Unnatural Demand For Natural Gas
Fed up with heating oil prices that more than doubled this winter, James Cenesullo is spending $900 to retrofit his two-story home in suburban Boston to burn natural gas. "I went for natural gas because oil was going ballistic," says Cenesullo. "I'm looking forward to price stability."
He shouldn't count on it. Like Cenesullo, a growing number of utilities, businesses, and consumers are switching to natural gas to escape spiraling oil prices. While it has garnered most of the headlines, stampeding demand has also helped send natural gas prices soaring--up more than 30% at the wellhead vs. a year ago. Although regulatory protection keeps consumers from absorbing all of that increase right away, prices have jumped 9%, to about $6.63 per 1,000 cubic feet. Costs are likely to increase an additional 6% by next winter. "A seller's market for natural gas has officially arrived," proclaims analyst Robert L. Christensen Jr. of First Albany Corp.
The seeds of this shift were sown two years ago when crude oil prices started to fall, bottoming out at $10 a barrel by the end of '98. That forced many energy companies to reduce or abandon drilling for new oil and gas. It has also become harder to squeeze production from maturing U.S. properties.
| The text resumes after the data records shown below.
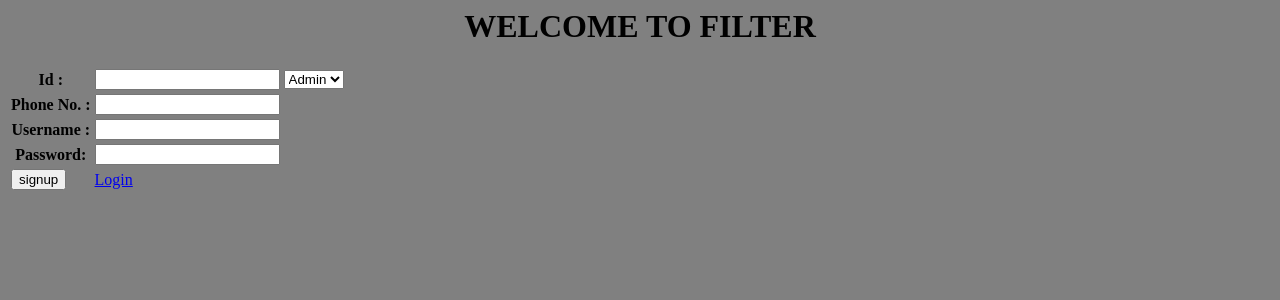
Repository: talkgunish/JAVA-WORLD
Page: advance_java/my_eclipse_java_proj/cookie_session/Filter/WebContent/signup.html
An editor plug-in stored every save of this project. The page is shown before and after the next save, followed by the edit.
The browser window is 1280 px wide. The pictures show the whole page.

Above is the page before, as saved 2018-06-21 08:55:04.

After the next save:
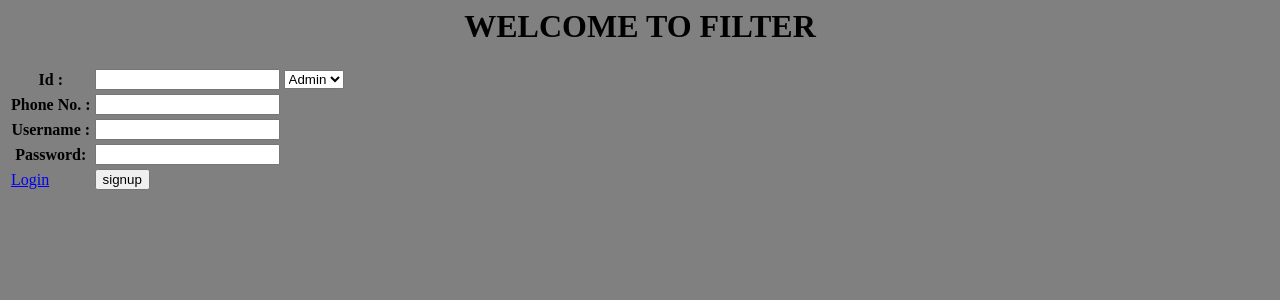
Saved 29 s later.
--- a/advance_java/my_eclipse_java_proj/cookie_session/Filter/WebContent/signup.html
+++ b/advance_java/my_eclipse_java_proj/cookie_session/Filter/WebContent/signup.html
@@ -22,8 +22,8 @@
 <tr><th>Password: </th>
 <td><input type="password" name='password'></td></tr>
 
-<tr><td><input type="submit" value="signup"></td>
-<td><a href="login.html">Login</a></tr>
+<tr><td><a href="login.html">Login</a>
+<td><input type="submit" value="signup"></td></tr>
 </table>
 </form>
 </body>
In the past, the U.S. could turn to Canadian producers, but supplies are now tight up north, too.
The result: Supertight supply just as demand is skyrocketing. Inventories are near their lowest levels in four years--just as the industry starts its critical April-to-October season, when storage tanks are refilled. The American Gas Assn. says inventories stand at 1.1 trillion cubic feet, down 22.8% from a year ago. The shortfall comes despite three straight years of warmer-than-normal winters. Analysts predict it will be difficult to rebuild reserves in time for next winter.
A buoyant economy is making that job even tougher. Industrial users account for nearly half of the demand, while residential consumers account for 22%. The Energy Information Administration estimates natural gas demand will grow nearly 5% this year; production is expected to increase less than 1%. Next year, the agency estimates, demand will climb 3%, while production will rise a mere 0.3%. "North American gas markets are heading for a major train wreck," warns Goldman, Sachs & Co. analyst Donald F. Textor.
BYE BYE, COAL. Fueling the growth in demand is a new generation of power plants that use efficient and environmentally friendly natural gas. Regulators are cracking down on utilities with older coal-fired plants that violate clean-air standards. Analyst Christensen says some 22 new natural-gas power generators will crank up this summer.
The strong market has caused a pick-up in drilling, but not fast enough to meet demand until the middle of next year. In the meantime, "every single gas well in the U.S. and Canada is producing at maximum rate, 365 days a year--and there is still no spare capacity," says Mark G. Papa, chief executive of EOG Resources Inc., a Houston exploration and production company.
That's good news for EOG and other outfits like Anadarko Petroleum and Apache Corp. Donaldson, Lufkin & Jenrette Securities Corp. analyst David C. Bradshaw estimates cash flow at the exploration and production companies he tracks, which are heavily weighted toward natural gas, will jump 50% this year over 1999. Apache CEO Raymond Plank predicts his cash from operations will swell to more than $1 billion this year, from last year's record $728 million. He's devoting that surplus to more drilling, boosting his budget by 50% to $600 million.
Moves like that should eventually mean more gas and lower prices for consumers. But until then, they'd better be praying for another warm winter.